In Jewish historiography, the Roman emperor Hadrian – or, "Hadrian the bone-grinder,” as traditional religious sources called him – has a “place of honor” on the list of those considered to be the most hated and bitter enemies of the Jewish people over the generations.
- 1960: Archaeologist announces finding 2,000-year old letters by Bar Kochba in desert cave
- Why is Jerusalem called Jerusalem?
- A very brief history of Jerusalem
Publius Aelius Hadrianus Augustus, as he was known, was emperor from 117 to 138 C.E., and is best remembered in Israel for crushing the Bar Kochba revolt against the Romans and for the ensuing holocaust, including destruction of the Jewish community in Judea and the razing of Jerusalem, upon whose ruins he built a pagan city named Aelia Capitolina.
In world historiography, however, Hadrian has a completely different image: He is considered to be one of the most enlightened and important of Roman rulers, the man responsible for the golden age of the empire. He is said to have been a gifted general and politician, a patron of the arts and a man of letters, as well as a builder who left important monuments behind in his wake.
In a new exhibition opening on Tuesday, the Israel Museum is attempting to present – and possibly resolve – this paradox.
Two years have passed since the Jerusalem-based museum finished its treatment of yet another, extremely controversial historical figure: Herod the Great (74/73 B.C.E. – 4 B.C.E.). Dr. David Mevorah, who curated both exhibitions, says that even today he is still being accused of trying to "rehabilitate" King Herod, who is considered to have been a bloodthirsty tyrant in both Jewish and Christian traditions.

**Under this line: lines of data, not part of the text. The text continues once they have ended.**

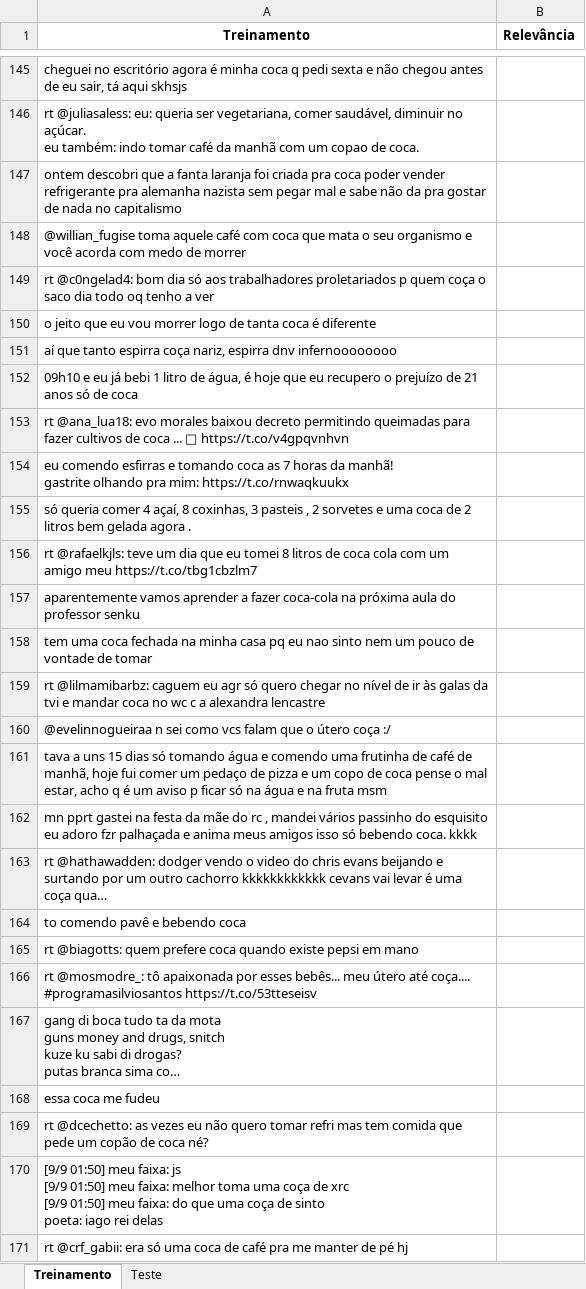
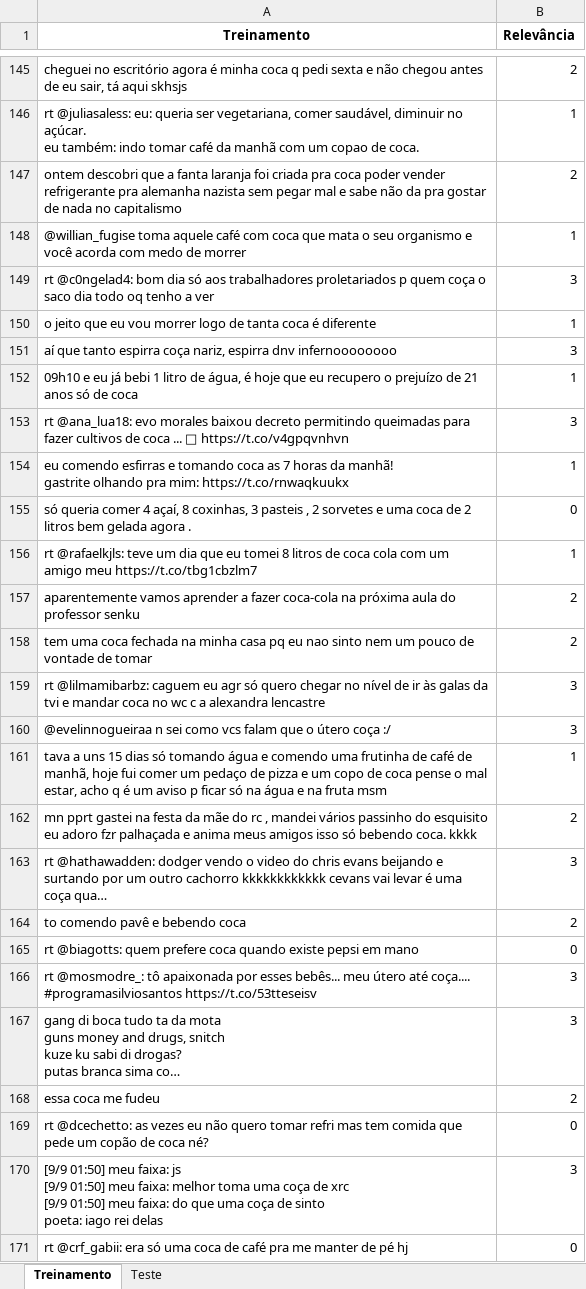
Before and after one commit to VergaraC/P2_Ciencia_dos_dados, an Excel workbook: Coca.xlsx, sheet Treinamento, drawn as a sheet; only a part is shown, gaps mark what is left out; long unchanged cells end in …; values as stored, in another font and other column widths than the file's, no borders; the diff covers the shown part only; the diff names each change by its address in the sheet, - before the commit and + after, or states it on an @@ line.

Commit message:
treinamento feito

```diff
--- a/Coca.xlsx (sheet Treinamento)
+++ b/Coca.xlsx (sheet Treinamento)
-B145 (Relevância): (empty)
+B145 (Relevância): 2
-B146 (Relevância): (empty)
+B146 (Relevância): 1
-B147 (Relevância): (empty)
+B147 (Relevância): 2
-B148 (Relevância): (empty)
+B148 (Relevância): 1
-B149 (Relevância): (empty)
+B149 (Relevância): 3
-B150 (Relevância): (empty)
+B150 (Relevância): 1
-B151 (Relevância): (empty)
+B151 (Relevância): 3
-B152 (Relevância): (empty)
+B152 (Relevância): 1
-B153 (Relevância): (empty)
+B153 (Relevância): 3
-B154 (Relevância): (empty)
+B154 (Relevância): 1
-B155 (Relevância): (empty)
+B155 (Relevância): 0
-B156 (Relevância): (empty)
+B156 (Relevância): 1
-B157:B158 (Relevância): (empty)
+B157:B158 (Relevância): 2
-B159:B160 (Relevância): (empty)
+B159:B160 (Relevância): 3
-B161 (Relevância): (empty)
+B161 (Relevância): 1
-B162 (Relevância): (empty)
+B162 (Relevância): 2
-B163 (Relevância): (empty)
+B163 (Relevância): 3
-B164 (Relevância): (empty)
+B164 (Relevância): 2
-B165 (Relevância): (empty)
+B165 (Relevância): 0
-B166:B167 (Relevância): (empty)
+B166:B167 (Relevância): 3
-B168 (Relevância): (empty)
+B168 (Relevância): 2
-B169 (Relevância): (empty)
+B169 (Relevância): 0
-B170 (Relevância): (empty)
+B170 (Relevância): 3
-B171 (Relevância): (empty)
+B171 (Relevância): 0
```
Also changed, not shown: 189 edited cells elsewhere in this sheet, coca.xlsx.
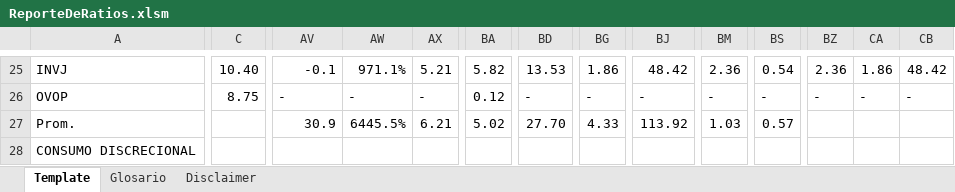
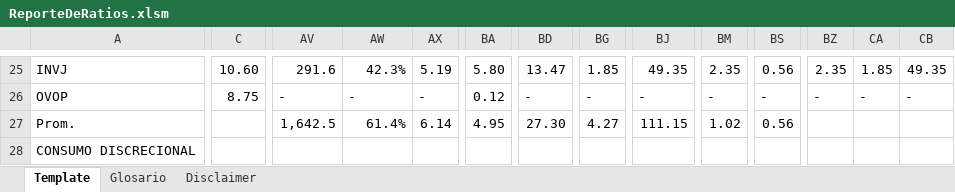
Before and after one commit to invertironlineargentina/APISamples, an Excel workbook: excel/ReporteDeRatios.xlsm, sheet Template, drawn as a sheet; only a part is shown, gaps mark what is left out; values as stored, in another font and other column widths than the file's, no cell formats; charts and pictures not drawn; the diff covers the shown part only; the diff names each change by its address in the sheet, - before the commit and + after, or states it on an @@ line.

```diff
--- a/excel/ReporteDeRatios.xlsm (sheet Template)
+++ b/excel/ReporteDeRatios.xlsm (sheet Template)
-C25: 10.40
+C25: 10.60
-AV25: -0.1
+AV25: 291.6
-AW25: 971.1%
+AW25: 42.3%
-AX25: 5.21
+AX25: 5.19
-BA25: 5.82
+BA25: 5.80
-BD25: 13.53
+BD25: 13.47
-BG25: 1.86
+BG25: 1.85
-BJ25: 48.42
+BJ25: 49.35
-BM25: 2.36
+BM25: 2.35
-BS25: 0.54
+BS25: 0.56
-BZ25: 2.36
+BZ25: 2.35
-CA25: 1.86
+CA25: 1.85
-CB25: 48.42
+CB25: 49.35
-AV27: 30.9
+AV27: 1,642.5
-AW27: 6445.5%
+AW27: 61.4%
-AX27: 6.21
+AX27: 6.14
-BA27: 5.02
+BA27: 4.95
-BD27: 27.70
+BD27: 27.30
-BG27: 4.33
+BG27: 4.27
-BJ27: 113.92
+BJ27: 111.15
-BM27: 1.03
+BM27: 1.02
-BS27: 0.57
+BS27: 0.56
```
Also changed, not shown: 13 added rows, 10 removed rows and 1092 edited cells elsewhere in this sheet, cell formats.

“Hadrian: An Emperor Cast in Bronze” features the museum’s own artifacts alongside those borrowed from other institutions around the world, and it is based on preserved and reconstructed archaeological findings. The idea for the show was conceived seven years ago when the Israel Museum lent items to the British Museum in London for its exhibition on Hadrian.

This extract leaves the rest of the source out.